**** Extracted entries

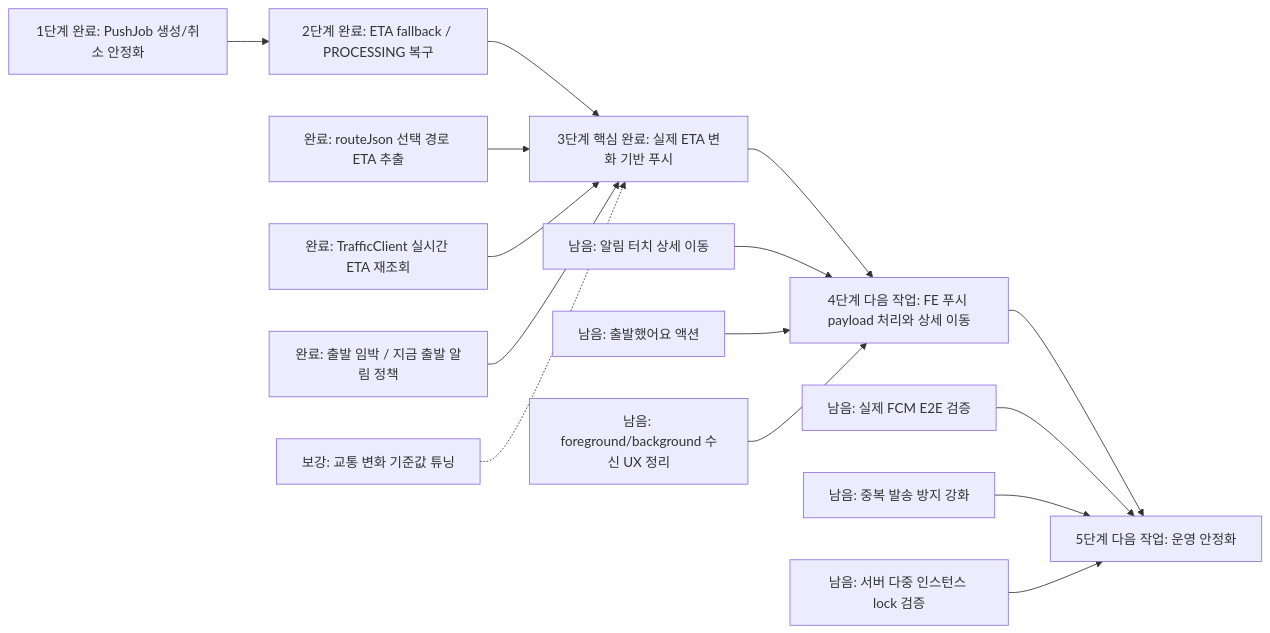
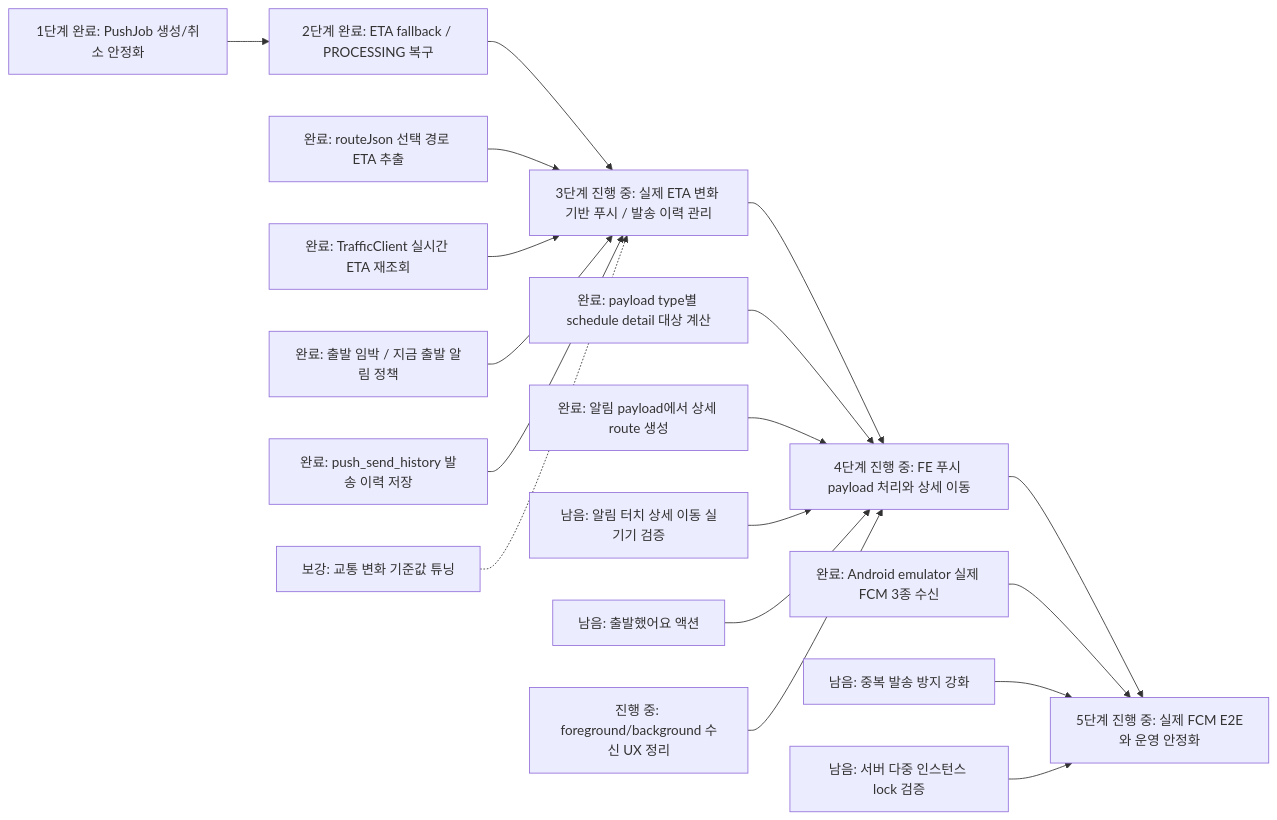
One commit to NoLate-Project/NoLate_BE changed the fifth of 5 diagrams in docs/schedule-push-codex-handoff.md. Above: the diagram before and after it, drawn with Mermaid. The commit also changed other lines of this file and 12 other files, not shown here.

Commit message:
feat: track schedule push delivery history

````diff
--- a/docs/schedule-push-codex-handoff.md
+++ b/docs/schedule-push-codex-handoff.md
@@ -196,20 +278,23 @@
 ```mermaid
 flowchart LR
   A["1단계 완료: PushJob 생성/취소 안정화"] --> B["2단계 완료: ETA fallback / PROCESSING 복구"]
-  B --> C["3단계 핵심 완료: 실제 ETA 변화 기반 푸시"]
-  C --> D["4단계 다음 작업: FE 푸시 payload 처리와 상세 이동"]
-  D --> E["5단계 다음 작업: 운영 안정화"]
+  B --> C["3단계 진행 중: 실제 ETA 변화 기반 푸시 / 발송 이력 관리"]
+  C --> D["4단계 진행 중: FE 푸시 payload 처리와 상세 이동"]
+  D --> E["5단계 진행 중: 실제 FCM E2E와 운영 안정화"]
 
   C1["완료: routeJson 선택 경로 ETA 추출"] --> C
   C2["완료: TrafficClient 실시간 ETA 재조회"] --> C
   C3["완료: 출발 임박 / 지금 출발 알림 정책"] --> C
+  C5["완료: push_send_history 발송 이력 저장"] --> C
   C4["보강: 교통 변화 기준값 튜닝"] -.-> C
 
-  D1["남음: 알림 터치 상세 이동"] --> D
-  D2["남음: 출발했어요 액션"] --> D
-  D3["남음: foreground/background 수신 UX 정리"] --> D
+  D1["완료: payload type별 schedule detail 대상 계산"] --> D
+  D5["완료: 알림 payload에서 상세 route 생성"] --> D
+  D2["남음: 알림 터치 상세 이동 실기기 검증"] --> D
+  D3["남음: 출발했어요 액션"] --> D
+  D4["진행 중: foreground/background 수신 UX 정리"] --> D
 
-  E1["남음: 실제 FCM E2E 검증"] --> E
+  E1["완료: Android emulator 실제 FCM 3종 수신"] --> E
   E2["남음: 중복 발송 방지 강화"] --> E
   E3["남음: 서버 다중 인스턴스 lock 검증"] --> E
 ```
````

********

▸ What is required
Go through the listing above and retype it exactly, skipping every picture.

▸ Result of the exercise
One commit to NoLate-Project/NoLate_BE changed the fifth of 5 diagrams in docs/schedule-push-codex-handoff.md. Above: the diagram before and after it, drawn with Mermaid. The commit also changed other lines of this file and 12 other files, not shown here.

Commit message:
feat: track schedule push delivery history

````diff
--- a/docs/schedule-push-codex-handoff.md
+++ b/docs/schedule-push-codex-handoff.md
@@ -196,20 +278,23 @@
 ```mermaid
 flowchart LR
   A["1단계 완료: PushJob 생성/취소 안정화"] --> B["2단계 완료: ETA fallback / PROCESSING 복구"]
-  B --> C["3단계 핵심 완료: 실제 ETA 변화 기반 푸시"]
-  C --> D["4단계 다음 작업: FE 푸시 payload 처리와 상세 이동"]
-  D --> E["5단계 다음 작업: 운영 안정화"]
+  B --> C["3단계 진행 중: 실제 ETA 변화 기반 푸시 / 발송 이력 관리"]
+  C --> D["4단계 진행 중: FE 푸시 payload 처리와 상세 이동"]
+  D --> E["5단계 진행 중: 실제 FCM E2E와 운영 안정화"]
 
   C1["완료: routeJson 선택 경로 ETA 추출"] --> C
   C2["완료: TrafficClient 실시간 ETA 재조회"] --> C
   C3["완료: 출발 임박 / 지금 출발 알림 정책"] --> C
+  C5["완료: push_send_history 발송 이력 저장"] --> C
   C4["보강: 교통 변화 기준값 튜닝"] -.-> C
 
-  D1["남음: 알림 터치 상세 이동"] --> D
-  D2["남음: 출발했어요 액션"] --> D
-  D3["남음: foreground/background 수신 UX 정리"] --> D
+  D1["완료: payload type별 schedule detail 대상 계산"] --> D
+  D5["완료: 알림 payload에서 상세 route 생성"] --> D
+  D2["남음: 알림 터치 상세 이동 실기기 검증"] --> D
+  D3["남음: 출발했어요 액션"] --> D
+  D4["진행 중: foreground/background 수신 UX 정리"] --> D
 
-  E1["남음: 실제 FCM E2E 검증"] --> E
+  E1["완료: Android emulator 실제 FCM 3종 수신"] --> E
   E2["남음: 중복 발송 방지 강화"] --> E
   E3["남음: 서버 다중 인스턴스 lock 검증"] --> E
 ```
````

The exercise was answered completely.